SUPPLIED RECORDS ->
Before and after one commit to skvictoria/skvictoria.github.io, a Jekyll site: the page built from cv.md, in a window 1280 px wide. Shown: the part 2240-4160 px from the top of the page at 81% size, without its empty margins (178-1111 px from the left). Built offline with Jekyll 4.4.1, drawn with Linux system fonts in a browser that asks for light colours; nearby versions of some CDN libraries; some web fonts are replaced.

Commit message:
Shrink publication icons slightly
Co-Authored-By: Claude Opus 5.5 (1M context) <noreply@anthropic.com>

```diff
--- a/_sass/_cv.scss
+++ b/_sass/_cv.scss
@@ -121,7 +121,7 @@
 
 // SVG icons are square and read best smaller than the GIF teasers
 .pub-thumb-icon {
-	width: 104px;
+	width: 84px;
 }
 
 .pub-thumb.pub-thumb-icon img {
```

...

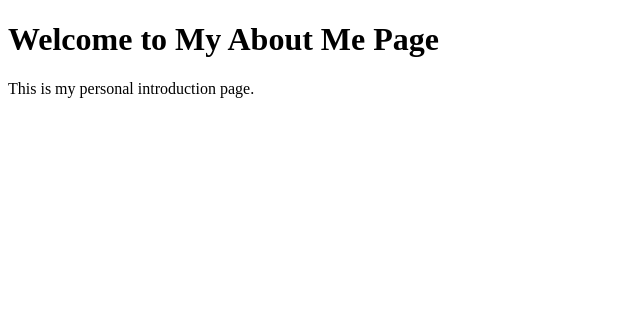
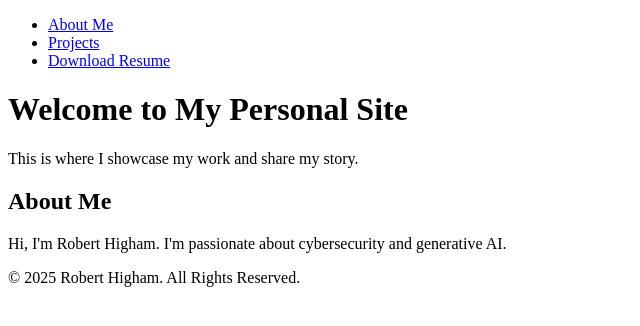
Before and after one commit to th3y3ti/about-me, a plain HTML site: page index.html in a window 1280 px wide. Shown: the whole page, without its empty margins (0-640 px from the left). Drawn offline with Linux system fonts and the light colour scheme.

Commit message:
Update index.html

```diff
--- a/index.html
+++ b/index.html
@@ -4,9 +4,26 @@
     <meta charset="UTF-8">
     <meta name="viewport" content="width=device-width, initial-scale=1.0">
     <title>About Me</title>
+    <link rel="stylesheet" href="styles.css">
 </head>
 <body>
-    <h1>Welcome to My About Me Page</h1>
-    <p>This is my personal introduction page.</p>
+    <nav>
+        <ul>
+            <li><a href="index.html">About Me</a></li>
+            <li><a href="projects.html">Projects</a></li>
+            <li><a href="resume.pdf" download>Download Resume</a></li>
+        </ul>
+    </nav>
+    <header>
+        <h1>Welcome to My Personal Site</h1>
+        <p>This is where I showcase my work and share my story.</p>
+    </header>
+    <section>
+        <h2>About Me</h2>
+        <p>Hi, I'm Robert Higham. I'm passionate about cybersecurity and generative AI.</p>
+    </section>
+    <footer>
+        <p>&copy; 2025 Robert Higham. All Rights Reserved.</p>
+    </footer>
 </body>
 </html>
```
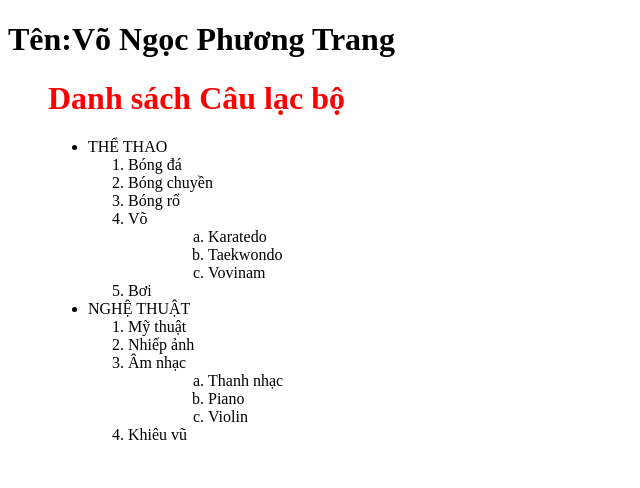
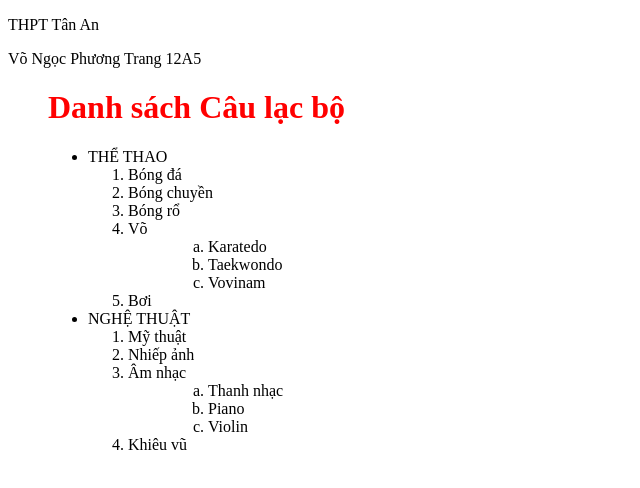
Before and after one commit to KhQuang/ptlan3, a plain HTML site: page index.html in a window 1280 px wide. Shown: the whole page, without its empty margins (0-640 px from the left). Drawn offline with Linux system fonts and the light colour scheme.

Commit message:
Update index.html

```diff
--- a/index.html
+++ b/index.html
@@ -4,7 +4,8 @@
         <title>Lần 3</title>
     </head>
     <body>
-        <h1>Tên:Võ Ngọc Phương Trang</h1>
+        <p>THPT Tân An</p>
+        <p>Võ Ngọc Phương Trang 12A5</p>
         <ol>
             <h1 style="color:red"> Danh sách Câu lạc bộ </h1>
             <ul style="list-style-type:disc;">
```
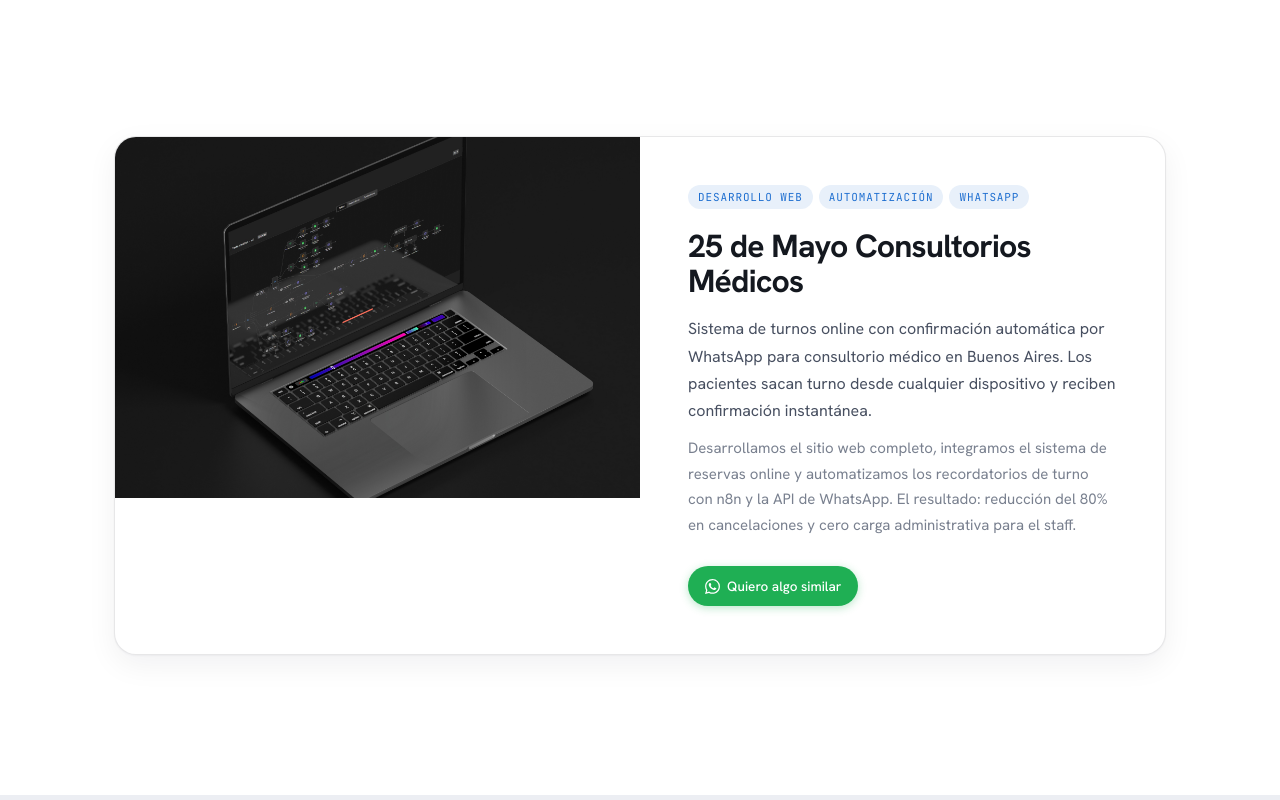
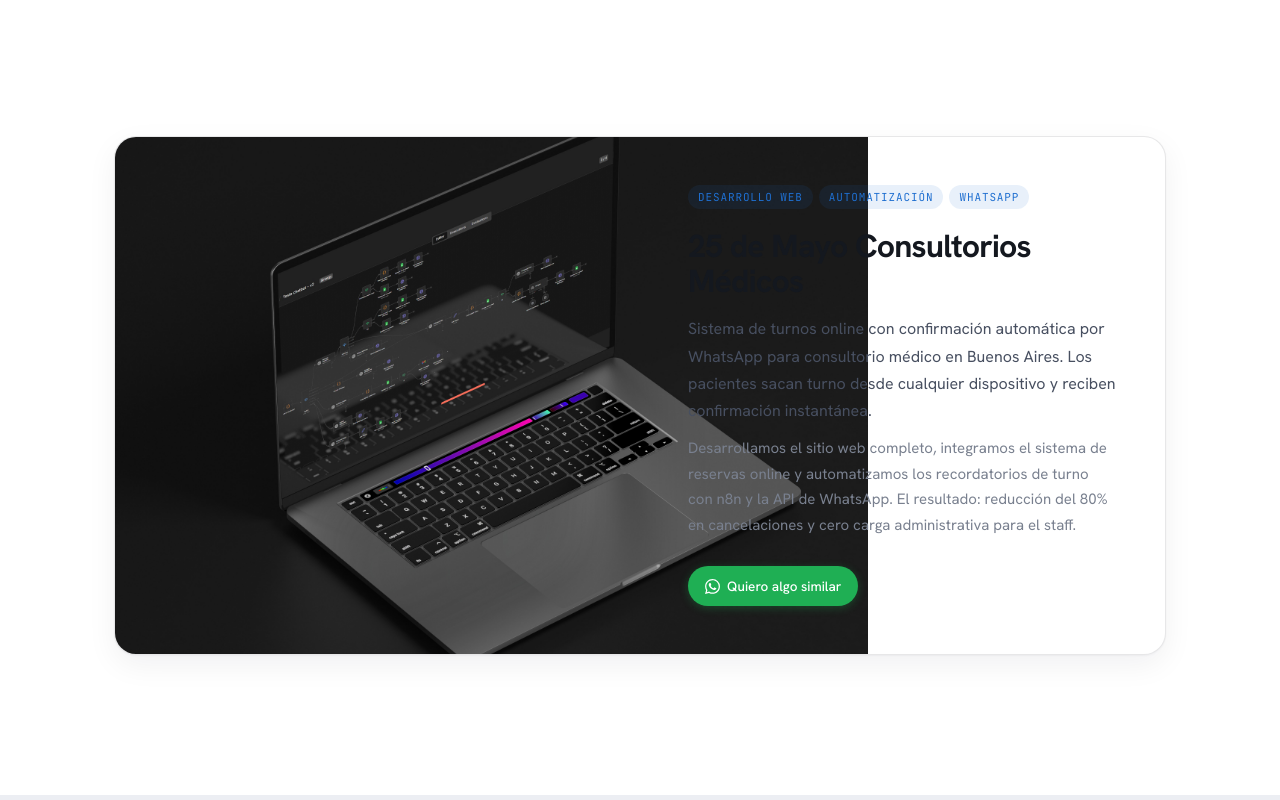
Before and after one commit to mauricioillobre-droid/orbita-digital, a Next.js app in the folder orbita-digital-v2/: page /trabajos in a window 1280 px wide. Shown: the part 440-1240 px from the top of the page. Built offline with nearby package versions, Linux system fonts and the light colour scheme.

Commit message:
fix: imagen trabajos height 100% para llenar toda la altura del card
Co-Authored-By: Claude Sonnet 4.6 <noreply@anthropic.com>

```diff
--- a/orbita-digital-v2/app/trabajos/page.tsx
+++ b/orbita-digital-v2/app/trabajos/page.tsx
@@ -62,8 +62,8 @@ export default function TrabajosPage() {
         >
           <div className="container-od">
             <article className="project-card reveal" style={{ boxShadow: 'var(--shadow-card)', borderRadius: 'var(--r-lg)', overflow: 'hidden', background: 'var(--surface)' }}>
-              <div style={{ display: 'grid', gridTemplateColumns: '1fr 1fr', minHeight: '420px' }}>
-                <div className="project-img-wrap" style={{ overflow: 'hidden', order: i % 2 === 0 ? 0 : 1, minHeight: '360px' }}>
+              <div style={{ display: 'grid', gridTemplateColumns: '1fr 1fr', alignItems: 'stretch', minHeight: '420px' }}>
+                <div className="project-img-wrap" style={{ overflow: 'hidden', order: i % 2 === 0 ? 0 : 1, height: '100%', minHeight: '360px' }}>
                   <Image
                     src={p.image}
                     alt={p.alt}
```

ASSIGNED TASK ->
For the string "html", give the number of lines in the records that contain it and nothing besides.

ANSWER BOX ->
11